» EXERCISE OBJECTIVE
Each line of the listing where "href" appears should be reported.

» AVAILABLE RECORDS
____

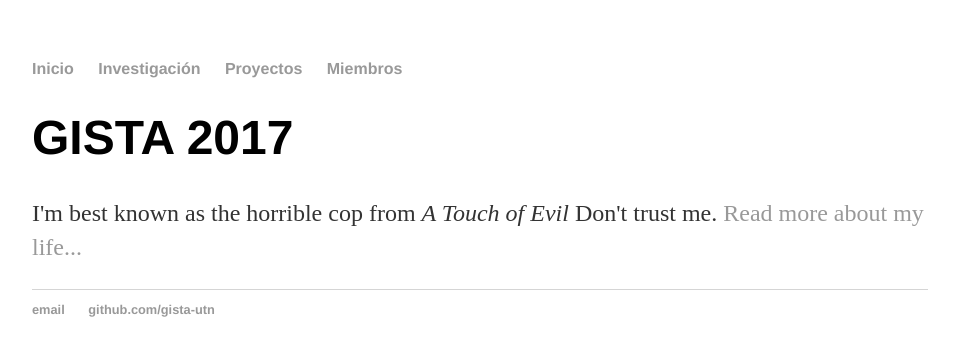
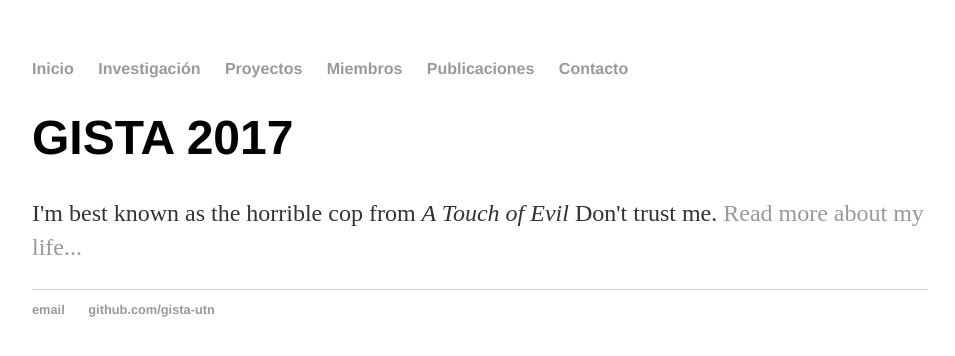
Before and after one commit to gista-utn/gista-utn.github.io, a Jekyll site: the page built from index.html, in a window 1280 px wide. Shown: the top 356 px of the page, without its empty margins (160-1115 px from the left). Built offline with Jekyll 4.4.1, drawn with Linux system fonts in a browser that asks for light colours.

Commit message:
Update default.html

```diff
--- a/_layouts/default.html
+++ b/_layouts/default.html
@@ -12,6 +12,8 @@
 		        	<li><a href="/Investigación">Investigación</a></li>
 	        		<li><a href="/Proyectos">Proyectos</a></li>
 	        		<li><a href="/Miembros">Miembros</a></li>
+				<li><a href="/Publicaciones">Publicaciones</a></li>
+				<li><a href="/Contacto">Contacto</a></li>
 	    		</ul>
 			</nav>
 			<div class="container">
```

____

» FINISHED TASK
 		        	<li><a href="/Investigación">Investigación</a></li>
 	        		<li><a href="/Proyectos">Proyectos</a></li>
 	        		<li><a href="/Miembros">Miembros</a></li>
+				<li><a href="/Publicaciones">Publicaciones</a></li>
+				<li><a href="/Contacto">Contacto</a></li>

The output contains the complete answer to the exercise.